(AP Photo/Elise Amendola)
Fears of sharp tax increases and government spending cuts set to take effect next week sent consumer confidence tumbling in December to its lowest level since August.
The Conference Board on Thursday said its consumer confidence index fell for the second consecutive month in December to 65.1, from 71.5 in November.
The survey showed consumers' outlook for the next six months deteriorated to its lowest level since 2011 -- a signal to Lynn Franco, the board's director of economic indicators, that consumers are worried about the tax increase and spending cuts that take effect Jan. 1 if the White House and Congress can't reach a budget deal.
Earlier this week a report showed consumers held back shopping this holiday season, another indication of their concerns about possible tax increases.
The December drop in confidence "is obvious confirmation that a sudden and serious deterioration in hopes for the future took place in December -- presumably reflecting concern about imminent 'fiscal cliff' tax increases," said Pierre Ellis, an economist with Decision Economics.
The decline in confidence comes at a critical time when the economy is showing signs of improvement elsewhere.
A recovery in the housing market is looking more sustainable. On Thursday, the government said new-home sales increased in November at the fastest seasonally adjusted annual pace in two and a half years.
The job market has made slow-but-steady gains in recent months. The average number of Americans applying for unemployment benefits last month fell to the lowest level since March 2008.
But political wrangling in Washington threatens the economy's slow, steady progress. President Barack Obama and members of the House returned to Washington on Thursday to resume talks just days before the deadline.
Mixed signals led to a rocky day on Wall Street.
Stocks plunged early after the weak consumer confidence report and a warning from Senate Majority Leader Harry Reid that the government appeared to be headed over the "fiscal cliff." At one point, the Dow Jones industrial average fell 150 points.
The market came back in the final hour of trading on a potential sign of movement in the talks: Republican leaders announced they would bring the House back into session Sunday evening. The Dow recouped nearly all of its losses to close down 18 points at 13,096.
A short fall over the cliff won't push the economy into recession. But most economists expect some tax increases to take effect next year. That could slow economic growth.
While consumers are more worried about where the economy is headed, they were upbeat about present conditions, according to the latest survey. Their assessment of current economic conditions rose this month to the highest level since August 2008.
A key reason for that is gas prices hit a 2012 low of $3.21 a gallon last week. Normally, that would prompt consumers to spend more on holiday shopping.
But the opposite happened. A report from MasterCard Advisors Spending pulse indicated sales grew at the weakest rate since 2008, when the country was in a deep recession in the two months before Christmas.

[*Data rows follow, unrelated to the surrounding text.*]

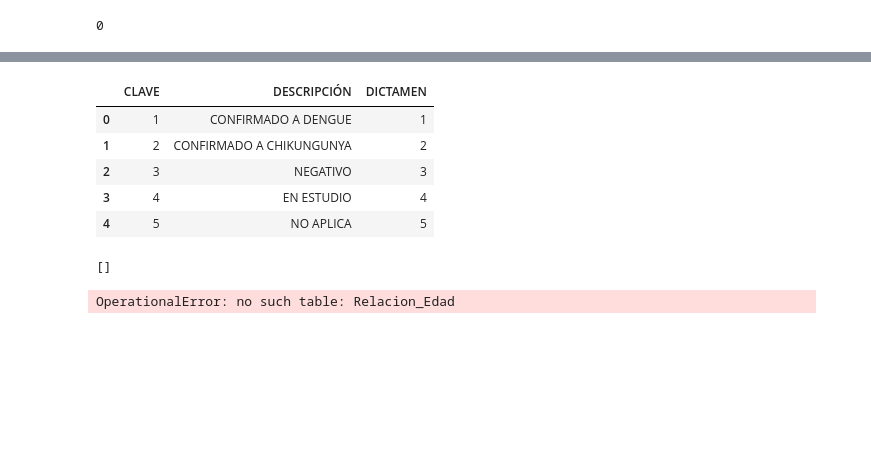
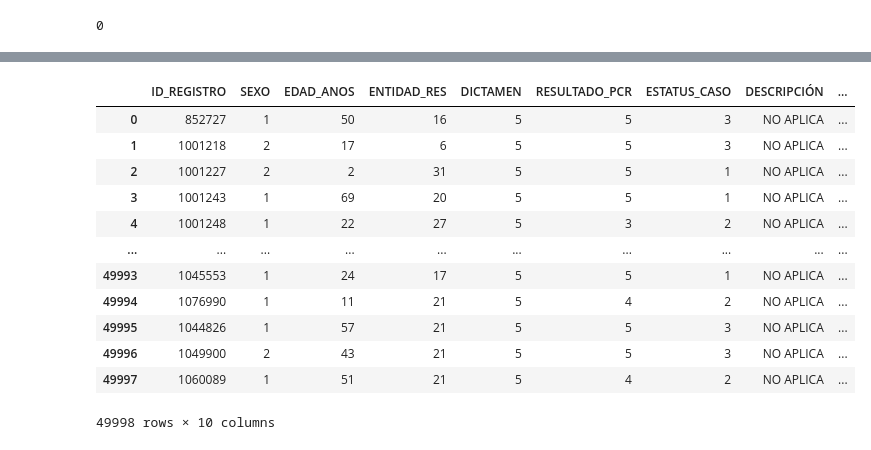
Before and after one commit to fofojaramillo/practica-introdatsci, a Jupyter notebook: graficas.ipynb, the cells around one changed output, grey strips where cells are left out. Cells and saved outputs as stored; diff of their text form; code cells hidden in the pictures; blank space fills up the shorter version.

```diff
--- a/graficas.ipynb
+++ b/graficas.ipynb
@@ -8,7 +8,10 @@ cursor = connection.cursor()
 # %% [output]
 0
 # %%
-SELECT ID_REGISTRO, EDAD_ANOS, DICTAMEN, ESTATUS_CASO, dictamen.DESCRIPCIÓN, estatus_caso.DESCRIPCIÓN
+query = '''
+SELECT ID_REGISTRO, SEXO, EDAD_ANOS, ENTIDAD_RES, DICTAMEN, RESULTADO_PCR, ESTATUS_CASO, dictamen.DESCRIPCIÓN, estatus_caso.DESCRIPCIÓN, resultado_pcr.DESCRIPCIÓN
 FROM registro
 INNER JOIN dictamen ON registro.DICTAMEN = dictamen.clave
-INNER JOIN estatus_caso ON registro.ESTATUS_CASO = estatus_caso.clave;
+INNER JOIN estatus_caso ON registro.ESTATUS_CASO = estatus_caso.clave
+INNER JOIN resultado_pcr ON registro.RESULTADO_PCR = resultado_pcr.clave;
+'''
@@ -29,21 +17,0 @@ INNER JOIN estatus_caso ON registro.ESTATUS_CASO = estatus_caso.clave;
-# %%
-df = pd.read_sql_query("SELECT * FROM registro", connection)
-df1 = pd.read_sql_query("SELECT * FROM dictamen", connection)
-df1['DICTAMEN'] = df1['CLAVE']
-df1
-# %% [output]
-|  | CLAVE | DESCRIPCIÓN | DICTAMEN |
-| 0 | 1 | CONFIRMADO A DENGUE | 1 |
-| 1 | 2 | CONFIRMADO A CHIKUNGUNYA | 2 |
-| 2 | 3 | NEGATIVO | 3 |
-| 3 | 4 | EN ESTUDIO | 4 |
-| 4 | 5 | NO APLICA | 5 |
-# %%
-print(cursor.fetchall())
-# %% [output]
-[]
-# %%
-cursor.execute("SELECT * FROM Relacion_Edad;")
-rows = cursor.fetchall()
-# %% [output]
-OperationalError: no such table: Relacion_Edad
@@ -57,0 +18,17 @@ df2 = pd.read_sql_query(second_query, connection)
+# %%
+df = pd.read_sql_query(query, connection)
+df
+# %% [output]
+|  | ID_REGISTRO | SEXO | EDAD_ANOS | ENTIDAD_RES | DICTAMEN | RESULTADO_PCR | ESTATUS_CASO | DESCRIPCIÓN | ... |
+| 0 | 852727 | 1 | 50 | 16 | 5 | 5 | 3 | NO APLICA | ... |
+| 1 | 1001218 | 2 | 17 | 6 | 5 | 5 | 3 | NO APLICA | ... |
+| 2 | 1001227 | 2 | 2 | 31 | 5 | 5 | 1 | NO APLICA | ... |
+| 3 | 1001243 | 1 | 69 | 20 | 5 | 5 | 1 | NO APLICA | ... |
+| 4 | 1001248 | 1 | 22 | 27 | 5 | 3 | 2 | NO APLICA | ... |
+| ... | ... | ... | ... | ... | ... | ... | ... | ... | ... |
+| 49993 | 1045553 | 1 | 24 | 17 | 5 | 5 | 1 | NO APLICA | ... |
+| 49994 | 1076990 | 1 | 11 | 21 | 5 | 4 | 2 | NO APLICA | ... |
+| 49995 | 1044826 | 1 | 57 | 21 | 5 | 5 | 3 | NO APLICA | ... |
+| 49996 | 1049900 | 2 | 43 | 21 | 5 | 5 | 3 | NO APLICA | ... |
+| 49997 | 1060089 | 1 | 51 | 21 | 5 | 4 | 2 | NO APLICA | ... |
+49998 rows × 10 columns
```
Also changed, not shown: parts of 27 cells of this notebook.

There were other distractions this holiday season. In late October, superstorm Sandy battered the Northeast and mid-Atlantic, which account for 24 percent of U.S. retail sales. That coupled with the presidential election, hurt sales during the first half of November.
Shopping picked up in the second half of November. But "fiscal cliff" worries dampened December sales.
The National Retail Federation, the nation's largest retail trade group, remains optimistic that sales won't be quite as bad as reports have suggested. It is sticking to its forecast that total sales for November and December will be up 4.1 percent to $586.1 billion this year. That's more than a percentage point lower than the growth in each of the past two years, and the smallest increase since 2009 when sales were up just 0.3 of a percent.
AP Retail Writer Anne D'Innocenzio contributed from New York to this report.